Records excerpted from a collection
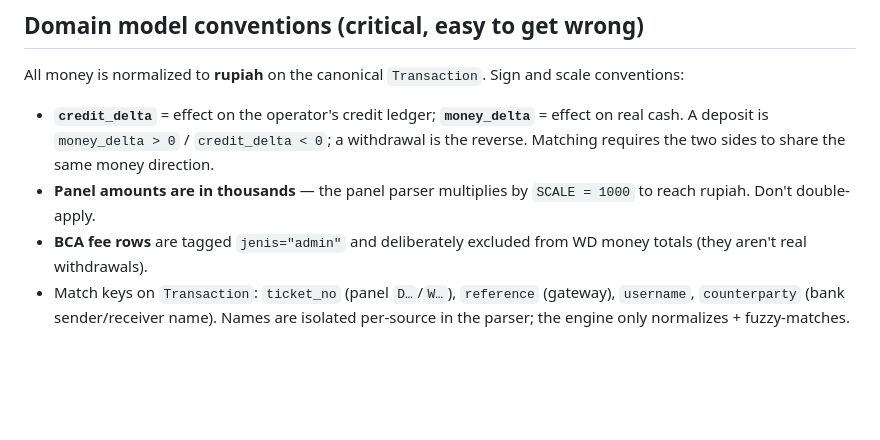
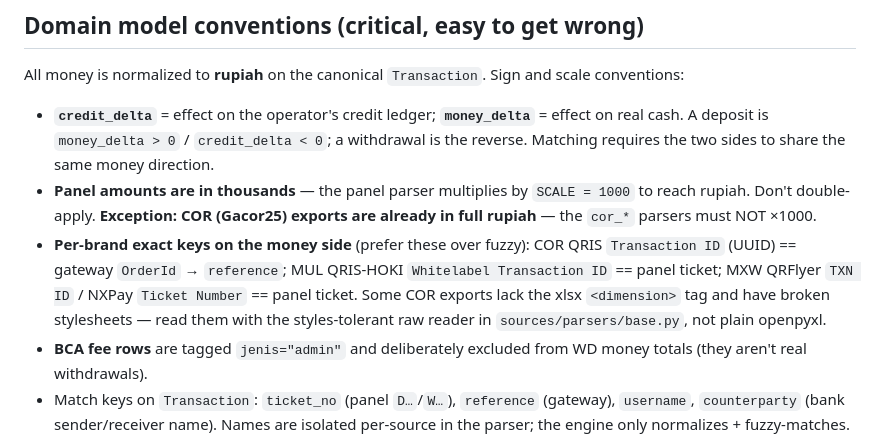
Before and after one commit to macerendi-art/Truth-of-auditor, a Markdown page: CLAUDE.md, the part around one of its changes. Rendered like a GitHub page; blank space fills up the shorter version.

```diff
--- a/CLAUDE.md
+++ b/CLAUDE.md
@@ -50,7 +57,8 @@ To add a new source format: write a parser subclass, register it in `PARSERS` (`
 All money is normalized to **rupiah** on the canonical `Transaction`. Sign and scale conventions:
 
 - **`credit_delta`** = effect on the operator's credit ledger; **`money_delta`** = effect on real cash. A deposit is `money_delta > 0` / `credit_delta < 0`; a withdrawal is the reverse. Matching requires the two sides to share the same money direction.
-- **Panel amounts are in thousands** — the panel parser multiplies by `SCALE = 1000` to reach rupiah. Don't double-apply.
+- **Panel amounts are in thousands** — the panel parser multiplies by `SCALE = 1000` to reach rupiah. Don't double-apply. **Exception: COR (Gacor25) exports are already in full rupiah** — the `cor_*` parsers must NOT ×1000.
+- **Per-brand exact keys on the money side** (prefer these over fuzzy): COR QRIS `Transaction ID` (UUID) == gateway `OrderId` → `reference`; MUL QRIS-HOKI `Whitelabel Transaction ID` == panel ticket; MXW QRFlyer `TXN ID` / NXPay `Ticket Number` == panel ticket. Some COR exports lack the xlsx `<dimension>` tag and have broken stylesheets — read them with the styles-tolerant raw reader in `sources/parsers/base.py`, not plain openpyxl.
 - **BCA fee rows** are tagged `jenis="admin"` and deliberately excluded from WD money totals (they aren't real withdrawals).
 - Match keys on `Transaction`: `ticket_no` (panel `D…`/`W…`), `reference` (gateway), `username`, `counterparty` (bank sender/receiver name). Names are isolated per-source in the parser; the engine only normalizes + fuzzy-matches.
 - `USE_TZ = False` — bank/panel timestamps are naive local (WIB, `Asia/Jakarta`). Don't introduce tz-aware datetimes.
```
Also changed, not shown: other parts of CLAUDE.md (+14 -5 lines).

◆ EXERCISE
Copy the data precisely. Skip every picture.

◆ TASK RESULT
Before and after one commit to macerendi-art/Truth-of-auditor, a Markdown page: CLAUDE.md, the part around one of its changes. Rendered like a GitHub page; blank space fills up the shorter version.

```diff
--- a/CLAUDE.md
+++ b/CLAUDE.md
@@ -50,7 +57,8 @@ To add a new source format: write a parser subclass, register it in `PARSERS` (`
 All money is normalized to **rupiah** on the canonical `Transaction`. Sign and scale conventions:
 
 - **`credit_delta`** = effect on the operator's credit ledger; **`money_delta`** = effect on real cash. A deposit is `money_delta > 0` / `credit_delta < 0`; a withdrawal is the reverse. Matching requires the two sides to share the same money direction.
-- **Panel amounts are in thousands** — the panel parser multiplies by `SCALE = 1000` to reach rupiah. Don't double-apply.
+- **Panel amounts are in thousands** — the panel parser multiplies by `SCALE = 1000` to reach rupiah. Don't double-apply. **Exception: COR (Gacor25) exports are already in full rupiah** — the `cor_*` parsers must NOT ×1000.
+- **Per-brand exact keys on the money side** (prefer these over fuzzy): COR QRIS `Transaction ID` (UUID) == gateway `OrderId` → `reference`; MUL QRIS-HOKI `Whitelabel Transaction ID` == panel ticket; MXW QRFlyer `TXN ID` / NXPay `Ticket Number` == panel ticket. Some COR exports lack the xlsx `<dimension>` tag and have broken stylesheets — read them with the styles-tolerant raw reader in `sources/parsers/base.py`, not plain openpyxl.
 - **BCA fee rows** are tagged `jenis="admin"` and deliberately excluded from WD money totals (they aren't real withdrawals).
 - Match keys on `Transaction`: `ticket_no` (panel `D…`/`W…`), `reference` (gateway), `username`, `counterparty` (bank sender/receiver name). Names are isolated per-source in the parser; the engine only normalizes + fuzzy-matches.
 - `USE_TZ = False` — bank/panel timestamps are naive local (WIB, `Asia/Jakarta`). Don't introduce tz-aware datetimes.
```
Also changed, not shown: other parts of CLAUDE.md (+14 -5 lines).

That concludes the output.